The large number of HEU facilities in Russia means that substantial amounts of HEU are constantly moving through the fuel cycle, creating nuclear security risks. HEU poses special concerns since it can be used relatively easily in a simple nuclear explosive device by states with limited nuclear weapon expertise or even by non-state actors. Over the past several decades - and especially since 9/11 - there have been high-level international initiatives to address these risks, especially for HEU in civilian applications.

The new report assesses Russia's contribution to the effort to convert research reactors from HEU to non-weapon-usable low-enriched uranium fuel, and Russia's efforts to repatriate fresh and spent HEU fuel it had supplied to research facilities abroad. It contains a comprehensive list of Russian HEU facilities, a list of all Soviet-origin reactors outside of Russia, and data on the returns to Russia of HEU fresh and spent fuel from these Soviet-origin reactors abroad. The report also evaluates the organizational structure, rules and regulations that govern the security of HEU in civilian research facilities in Russia.

The report finds that, while Russia has been active in returning its HEU from research facilities abroad and has closed down some domestic HEU facilities, it has not made HEU minimization a priority. On the contrary, it is working on a number of new projects that involve the use of HEU and in 2012 resumed production of HEU for export. Thus far, this HEU has been shipped to China's Experimental Fast Reactor, France's Jules Horowitz reactor, and Germany's FRM-II reactor.

The report argues that securing Russia's commitment to this goal requires development of a comprehensive global HEU minimization strategy. Given the variety of applications that use HEU worldwide, such a strategy should include a consistent approach to the use of HEU to fuel high-performance civilian reactors, defense-related research facilities, and naval reactors. The report concludes that, eventually, this effort also must address the material security risks associated with HEU stocks for weapons.

The VNIIEF Research Center in Sarov, one of Russia's nuclear weapon laboratories, is planning to open production of medical isotopes on an Argus-M reactor, which is a modified version of the Argus aqueous homogeneous reactor at the Kurchatov Institute. That reactor was converted to LEU in 2014. The reactor in Sarov will also use LEU.
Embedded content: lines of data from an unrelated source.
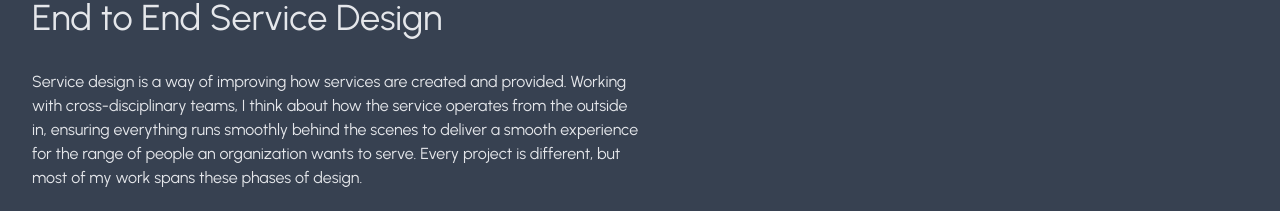
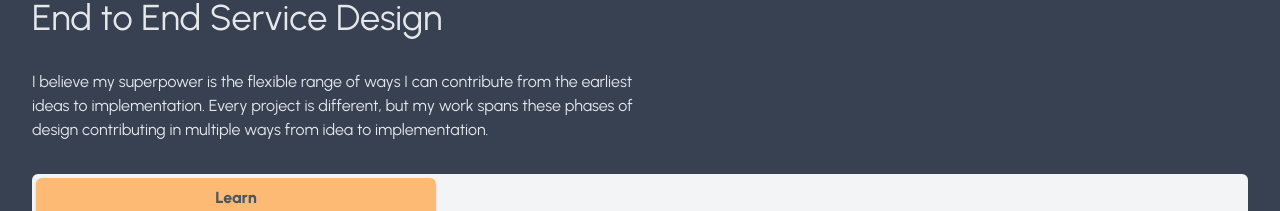
Before and after one commit to servstudio/designportfolio, a Next.js app in the folder portfolio/: page / in a window 1280 px wide. Shown: the part 522-733 px from the top of the page. Built offline with nearby package versions, Linux system fonts and the light colour scheme; no server answers; the database is empty.

Commit message:
Updating End to End section.

```diff
--- a/portfolio/src/pages/index.js
+++ b/portfolio/src/pages/index.js
@@ -57,12 +57,10 @@ export default function Home({ projects }) {
       <div className="container p-8 mx-auto space-y-8 text-gray-200 bg-gray-700 rounded-md max-w-7xl md:pb-16">
         <h2 className="text-4xl">End to End Service Design</h2>
         <p className="w-4/5 md:w-1/2">
-          Service design is a way of improving how services are created and
-          provided. Working with cross-disciplinary teams, I think about how the
-          service operates from the outside in, ensuring everything runs
-          smoothly behind the scenes to deliver a smooth experience for the
-          range of people an organization wants to serve. Every project is
-          different, but most of my work spans these phases of design.
+          I believe my superpower is the flexible range of ways I can contribute
+          from the earliest ideas to implementation. Every project is different,
+          but my work spans these phases of design contributing in multiple ways
+          from idea to implementation.
         </p>
         <div className="w-full">
           <Tabs />
```
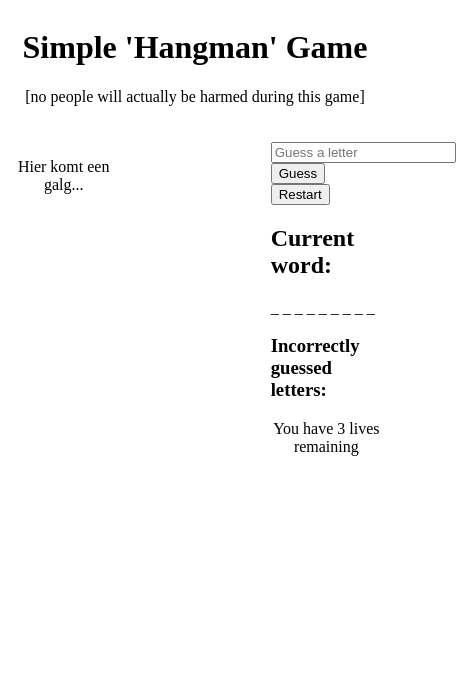
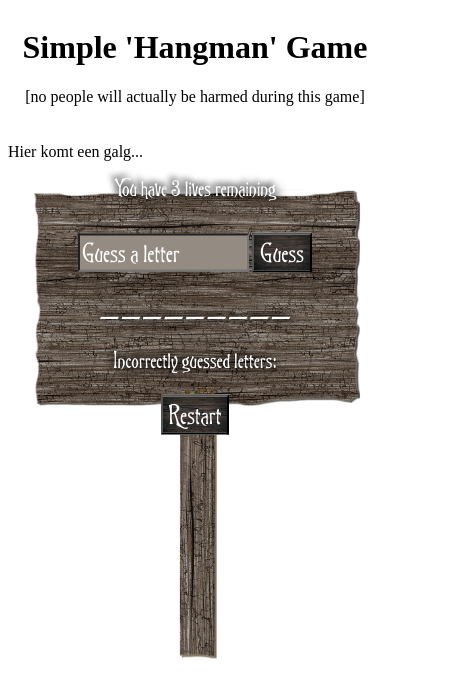
Before and after one commit to NatalieCastien/Hangman, a website: page index.html in a window 390 px wide. Shown: the whole page, 456 px wide, since content can reach past the window. Drawn offline with Linux system fonts and the light colour scheme.

Commit message:
button styling and sign layout

```diff
--- a/index.html
+++ b/index.html
@@ -31,16 +31,21 @@
       </div>
 
       <div class="sign">
-        <input type="text" placeholder="Guess a letter" maxlength="1" />
-        <button class="guess">Guess</button>
-        <button class="restart">Restart</button>
-        <h2>Current word:</h2>
-        <div id="theWord">_ _ _ _ _</div>
-        <h3>Incorrectly guessed letters:</h3>
-        <div id="guessedLetters"></div>
-        <p class="lives">
-          You have <span id="lifeSpan"></span> lives remaining
-        </p>
+        <img class="sign-image" src="assets/woodensign.png" />
+        <section class="sign-content">
+          <p class="lives">
+            You have <span id="lifeSpan"></span> lives remaining
+          </p>
+          <input type="text" placeholder="Guess a letter" maxlength="1" />
+          <button class="guess">Guess</button>
+
+          <!-- <h2>Current word:</h2> -->
+          <div id="theWord">_ _ _ _ _</div>
+          <p id="incorrect">Incorrectly guessed letters:</p>
+          <div id="guessedLetters"></div>
+
+          <button class="restart">Restart</button>
+        </section>
       </div>
     </div>
 
--- a/style.css
+++ b/style.css
@@ -1,11 +1,20 @@
+@font-face {
+  font-family: "Black Flag";
+  src: url("/assets/BlackFlag.ttf");
+}
+@font-face {
+  font-family: "Trinigan";
+  src: url("/assets/trinigan.ttf");
+}
+
 .container {
   display: grid;
   grid-template-areas:
     "t t t t t t"
     "g g . . s s";
-  grid-template-rows: auto auto;
-  grid-template-columns: repeat(6, 1fr);
-  grid-gap: 20px;
+  grid-template-rows: auto 600px;
+  grid-template-columns: repeat(6, auto);
+  grid-gap: 5px;
 }
 
 .title {
@@ -13,7 +22,7 @@
 }
 
 .title h1,
-p {
+.title p {
   text-align: center;
 }
 
@@ -23,4 +32,102 @@ p {
 
 .sign {
   grid-area: s;
+  text-align: center;
+  position: relative;
+  color: white;
+  font-family: "Trinigan";
+  text-shadow: 3px 3px 10px black, -3px -3px 6px black;
 }
+.sign-content {
+  position: absolute;
+  top: 29%;
+  left: 50%;
+  transform: translate(-50%, -50%);
+}
+.sign h2 {
+  font-size: 2rem;
+}
+.sign h3 {
+  font-size: 1.5rem;
+  margin-top: 20px;
+  margin-bottom: 5px;
+}
+.sign p {
+  font-size: 1.3rem;
+  margin: 0 0 30px 0;
+}
+.sign input {
+  background: #948b82;
+  color: white;
+  height: 32px;
+  font-family: "Trinigan";
+  font-size: 1.5rem;
+}
+.sign input::placeholder {
+  color: white;
+  font-family: "Trinigan";
+  font-size: 1.5rem;
+}
+.sign input:focus {
+  outline: none;
+}
+
+#theWord {
+  font-size: 1.9rem;
+  padding-top: 10px;
+}
+#guessedLetters {
+  padding: 10px;
+  font-size: 1.2rem;
+}
+#incorrect {
+  padding-top: 20px;
+  margin-bottom: 0;
+}
+
+/* Buttons */
+button {
+  background-image: url("assets/woodtexture.jpg");
+  background-size: cover;
+  color: white;
+  font-family: "Trinigan";
+  font-size: 1.5rem;
+}
+button:hover {
+  cursor: pointer;
+  filter: saturate(600%);
+  box-shadow: 1px 1px 5px white;
+}
+button:focus {
+  border: none;
+  outline: none;
+}
+
+@media (max-width: 800px) {
+  .container {
+    grid-template-areas:
+      "t t t t t t"
+      "g g g . . ."
+      "s s s s s s";
+    grid-template-rows: auto auto auto;
+    grid-template-columns: repeat(6, 1fr);
+  }
+  .sign-content {
+    position: absolute;
+    top: 24%;
+    left: 50%;
+    transform: translate(-50%, -50%);
+  }
+}
+@media (max-width: 521px) {
+  .sign-content {
+    position: absolute;
+    width: 100%;
+    top: 25%;
+    left: 50%;
+    transform: translate(-50%, -50%);
+  }
+  .sign-image {
+    width: 95%;
+  }
+}
```
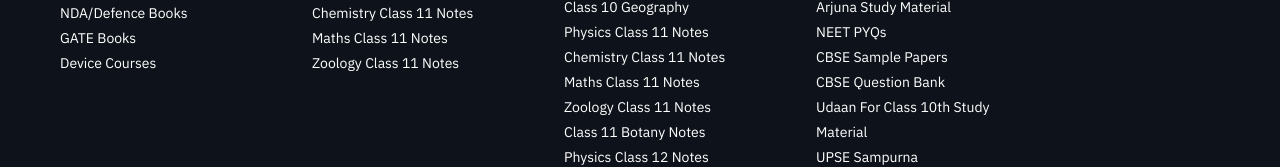
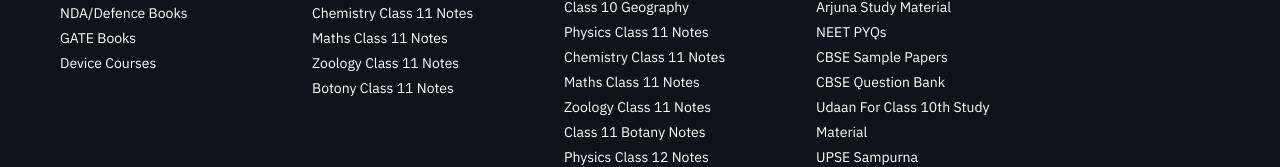
Before and after one commit to Jaaankiiiii/Online-learning-platform, a plain HTML site: page 3 student home page/3 home-page.html in a window 1280 px wide. Shown: the part 2350-2517 px from the top of the page. Drawn offline with Linux system fonts and the light colour scheme.

Commit message:
Update 3 home-page.html

```diff
--- a/3 student home page/3 home-page.html
+++ b/3 student home page/3 home-page.html
@@ -254,6 +254,7 @@
                     <li><a>Chemistry Class 11 Notes</a></li>
                     <li><a>Maths Class 11 Notes</a></li>
                     <li><a>Zoology Class 11 Notes</a></li>
+                    <li><a>Botony Class 11 Notes</a></li>
                 </ul>
             </div>
             <div class="F">
```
At the public hearing on the Argus-M reactor project, held in July 2017 in Sarov, Rosatom presented its estimate of the status of the Mo-99 market and provided some information about the isotope production in Russia.

According to Rosatom estimate, market shares of the key Mo-99 producers are as follows: ANSTO (Australia) - 10%, Nordion (Canada) - 20%, Mallinckrodt (Netherlands) - 31%, NTP (South Africa) - 20%, IRE (Belgium) - 14%. Rosatom's own share in Mo-99 production is 4%.
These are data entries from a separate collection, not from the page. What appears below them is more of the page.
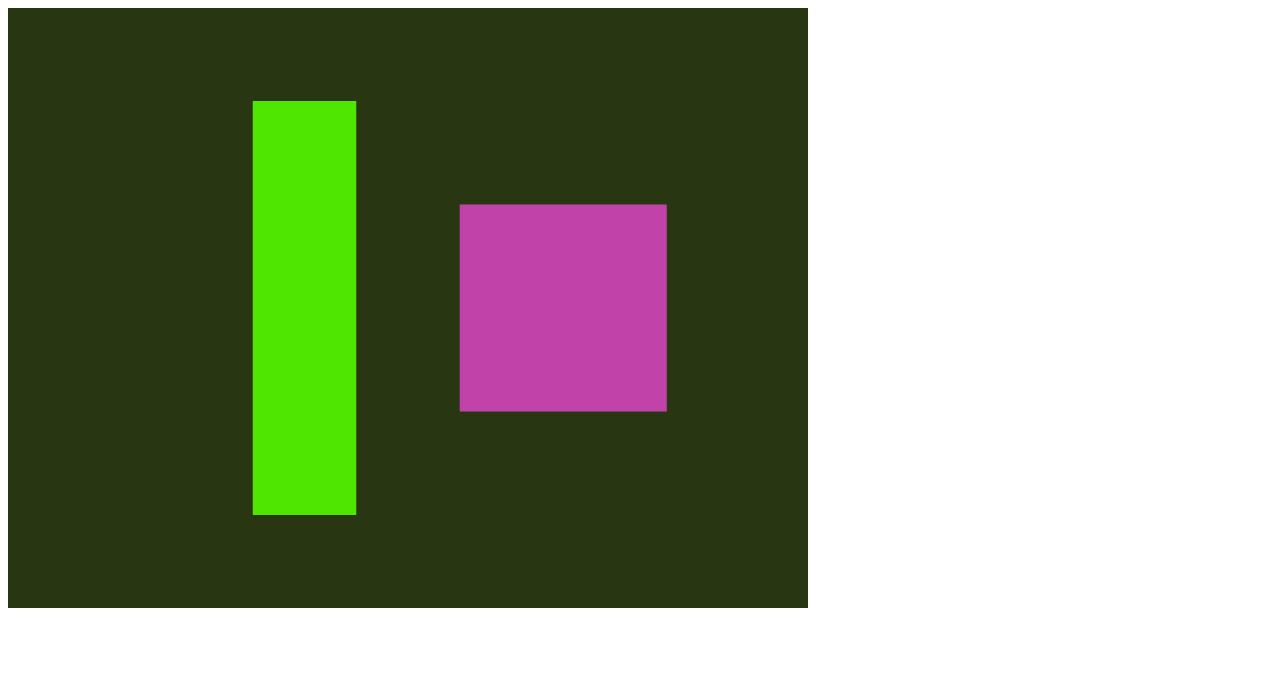
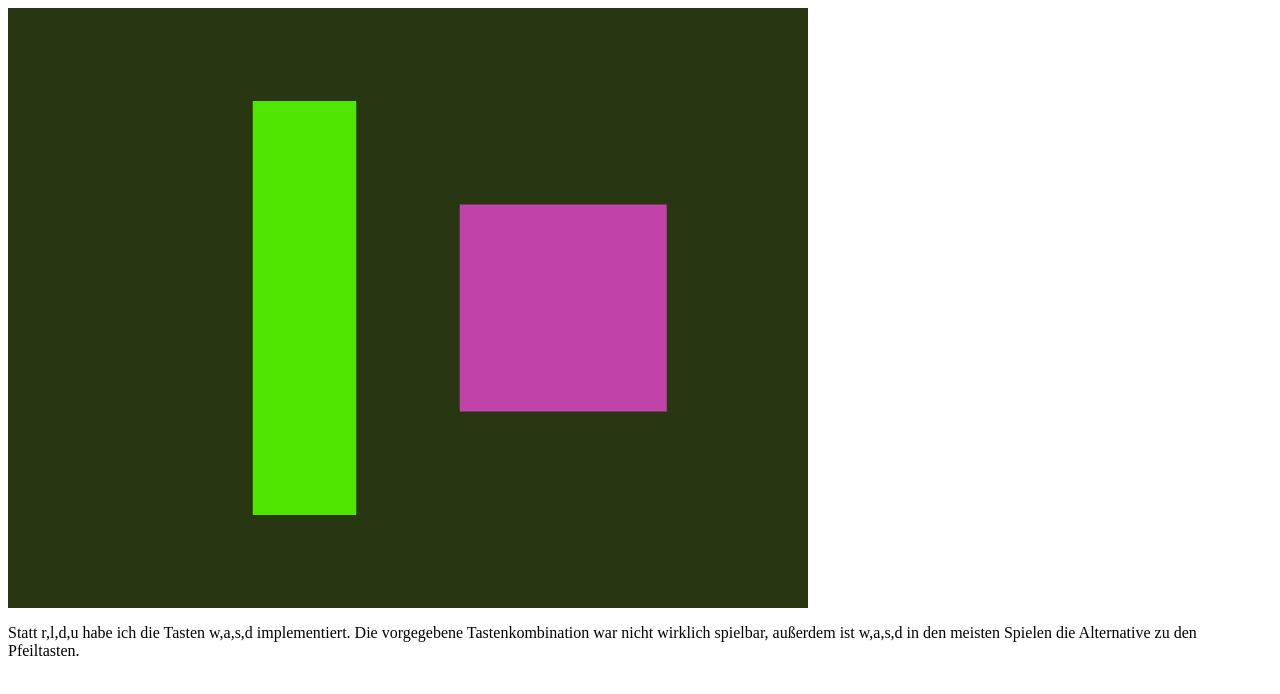
Before and after one commit to lichterschalter/tetris3D, a plain HTML site: page Tetris/index.html in a window 1280 px wide. Drawn offline with Linux system fonts and the light colour scheme; animation ran at ten frames a second.

Commit message:
w,a,s,d comment in html

```diff
--- a/Tetris/index.html
+++ b/Tetris/index.html
@@ -36,6 +36,10 @@
 
 <body onload="webGLStart()";>
   <canvas id="lesson03-canvas" style="border: none;" width="800" height="600"></canvas>
+  <p> Statt r,l,d,u habe ich die Tasten w,a,s,d implementiert. Die vorgegebene Tastenkombination
+    war nicht wirklich spielbar, außerdem ist w,a,s,d in den meisten Spielen die Alternative
+    zu den Pfeiltasten.
+  </p>
 </body>
 
 </html>
--- a/Tetris/to_do.txt
+++ b/Tetris/to_do.txt
@@ -25,3 +25,4 @@ x animation verlangsamen, stockend machen
   designentscheidung: bewegung nur durch tastendrücken, nicht durch halten
 - userdefinierte pixel per block
 - grid
+x background color
```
Until recently, the main Mo-99 producer in Russia was the Obninsk branch of the Karpov NIFKhI, which produces about 170 Ci/week. There were also two "regional producers" - the Khlopin Radium Institute (St-Petersburg) and the Tomsk Polytechnic Institute. Several years ago production of the isotope began at NIIAR in Dimitrovgrad.

According to Rosatom, three out of four producers (NIIAR, Tomsk, and NIFKhI) use HEU reactors, two out of four (NIFKhI and NIIAR) use HEU targets. NIFKhI and NIIAR use fission fragments technology, Tomsk an the Khlopin Radium Institute use neutron activation.

The reactor at the Obninsk branch of NIFKhI is the VVR-Ts, the reactor in Tomsk is IRT-T. NIIAR apparently uses several reactors to irradiate the targets. The Khlopin Institute does not operate a reactor. It irradiates Mo-98 targets in RBMK reactor of the Leningrad Nuclear Power Plant.

UPDATE: At an IAEA meeting "Opportunities and Approaches for Supplying Molybdenum-99 and Associated Medical Isotopes to Global Markets" held in July 2017 in Vienna, Rosatom representative presented a different set of numbers. The production capacity of the NIFKhI in Obninsk is said to be 350 Ci/week, that of NIIAR - 1000 Ci/week.

It should be also noted that Nordion stopped producing Mo-99 in 2016. Taking these corrected numbers into account, Russia's production capacity is closer to the 12% of the global capacity and 25% of the global demand. (Thanks to Alan Kuperman for the correction.)